[Change detection data]
★ ★ ★

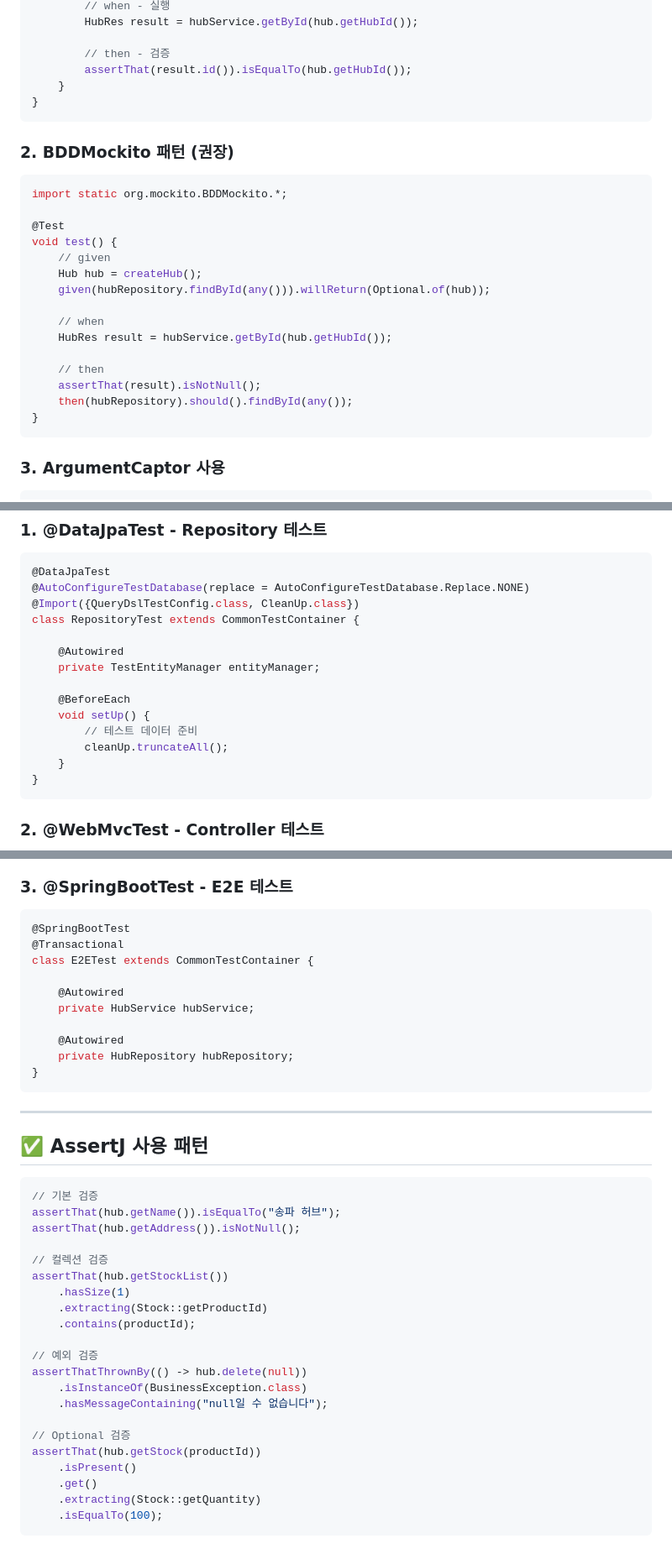
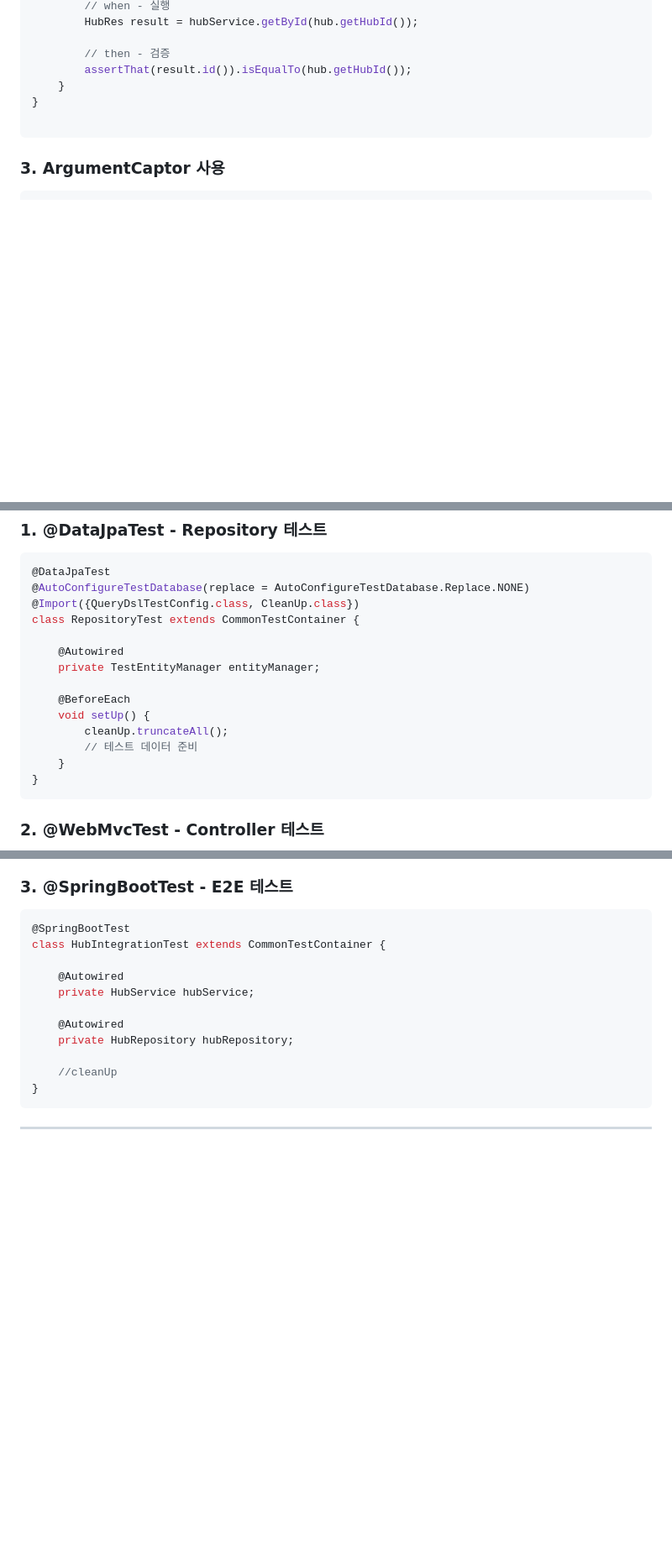
Before and after one commit to jumunhasyeotjo/hub-product-stock-company, a Markdown page: TEST_GUIDE.md, 3 parts joined by grey strips. Shown at 84% size. Drawn GitHub-style; blank space fills up the shorter version.

Commit message:
Update TEST_GUIDE.md by removing sections

````diff
--- a/TEST_GUIDE.md
+++ b/TEST_GUIDE.md
@@ -90,25 +90,7 @@ class HubServiceTest {
         assertThat(result.id()).isEqualTo(hub.getHubId());
     }
 }
-```
 
-### 2. BDDMockito 패턴 (권장)
-```java
-import static org.mockito.BDDMockito.*;
-
-@Test
-void test() {
-    // given
-    Hub hub = createHub();
-    given(hubRepository.findById(any())).willReturn(Optional.of(hub));
-
-    // when
-    HubRes result = hubService.getById(hub.getHubId());
-
-    // then
-    assertThat(result).isNotNull();
-    then(hubRepository).should().findById(any());
-}
 ```
 
 ### 3. ArgumentCaptor 사용
@@ -162,8 +144,8 @@ class RepositoryTest extends CommonTestContainer {
 
     @BeforeEach
     void setUp() {
+        cleanUp.truncateAll();
         // 테스트 데이터 준비
-        cleanUp.truncateAll();
     }
 }
 ```
@@ -185,40 +167,16 @@ class ControllerTest {
 ### 3. @SpringBootTest - E2E 테스트
 ```java
 @SpringBootTest
-@Transactional
-class E2ETest extends CommonTestContainer {
+class HubIntegrationTest extends CommonTestContainer {
 
     @Autowired
     private HubService hubService;
 
     @Autowired
     private HubRepository hubRepository;
+
+    //cleanUp
 }
 ```
 
 ---
-
-## ✅ AssertJ 사용 패턴
-```java
-// 기본 검증
-assertThat(hub.getName()).isEqualTo("송파 허브");
-assertThat(hub.getAddress()).isNotNull();
-
-// 컬렉션 검증
-assertThat(hub.getStockList())
-    .hasSize(1)
-    .extracting(Stock::getProductId)
-    .contains(productId);
-
-// 예외 검증
-assertThatThrownBy(() -> hub.delete(null))
-    .isInstanceOf(BusinessException.class)
-    .hasMessageContaining("null일 수 없습니다");
-
-// Optional 검증
-assertThat(hub.getStock(productId))
-    .isPresent()
-    .get()
-    .extracting(Stock::getQuantity)
-    .isEqualTo(100);
-```
````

★ ★ ★

=== Work item ===
Output all of the records word for word, and keep the pictures out of the copy.

=== Solution below ===
Before and after one commit to jumunhasyeotjo/hub-product-stock-company, a Markdown page: TEST_GUIDE.md, 3 parts joined by grey strips. Shown at 84% size. Drawn GitHub-style; blank space fills up the shorter version.

Commit message:
Update TEST_GUIDE.md by removing sections

````diff
--- a/TEST_GUIDE.md
+++ b/TEST_GUIDE.md
@@ -90,25 +90,7 @@ class HubServiceTest {
         assertThat(result.id()).isEqualTo(hub.getHubId());
     }
 }
-```
 
-### 2. BDDMockito 패턴 (권장)
-```java
-import static org.mockito.BDDMockito.*;
-
-@Test
-void test() {
-    // given
-    Hub hub = createHub();
-    given(hubRepository.findById(any())).willReturn(Optional.of(hub));
-
-    // when
-    HubRes result = hubService.getById(hub.getHubId());
-
-    // then
-    assertThat(result).isNotNull();
-    then(hubRepository).should().findById(any());
-}
 ```
 
 ### 3. ArgumentCaptor 사용
@@ -162,8 +144,8 @@ class RepositoryTest extends CommonTestContainer {
 
     @BeforeEach
     void setUp() {
+        cleanUp.truncateAll();
         // 테스트 데이터 준비
-        cleanUp.truncateAll();
     }
 }
 ```
@@ -185,40 +167,16 @@ class ControllerTest {
 ### 3. @SpringBootTest - E2E 테스트
 ```java
 @SpringBootTest
-@Transactional
-class E2ETest extends CommonTestContainer {
+class HubIntegrationTest extends CommonTestContainer {
 
     @Autowired
     private HubService hubService;
 
     @Autowired
     private HubRepository hubRepository;
+
+    //cleanUp
 }
 ```
 
 ---
-
-## ✅ AssertJ 사용 패턴
-```java
-// 기본 검증
-assertThat(hub.getName()).isEqualTo("송파 허브");
-assertThat(hub.getAddress()).isNotNull();
-
-// 컬렉션 검증
-assertThat(hub.getStockList())
-    .hasSize(1)
-    .extracting(Stock::getProductId)
-    .contains(productId);
-
-// 예외 검증
-assertThatThrownBy(() -> hub.delete(null))
-    .isInstanceOf(BusinessException.class)
-    .hasMessageContaining("null일 수 없습니다");
-
-// Optional 검증
-assertThat(hub.getStock(productId))
-    .isPresent()
-    .get()
-    .extracting(Stock::getQuantity)
-    .isEqualTo(100);
-```
````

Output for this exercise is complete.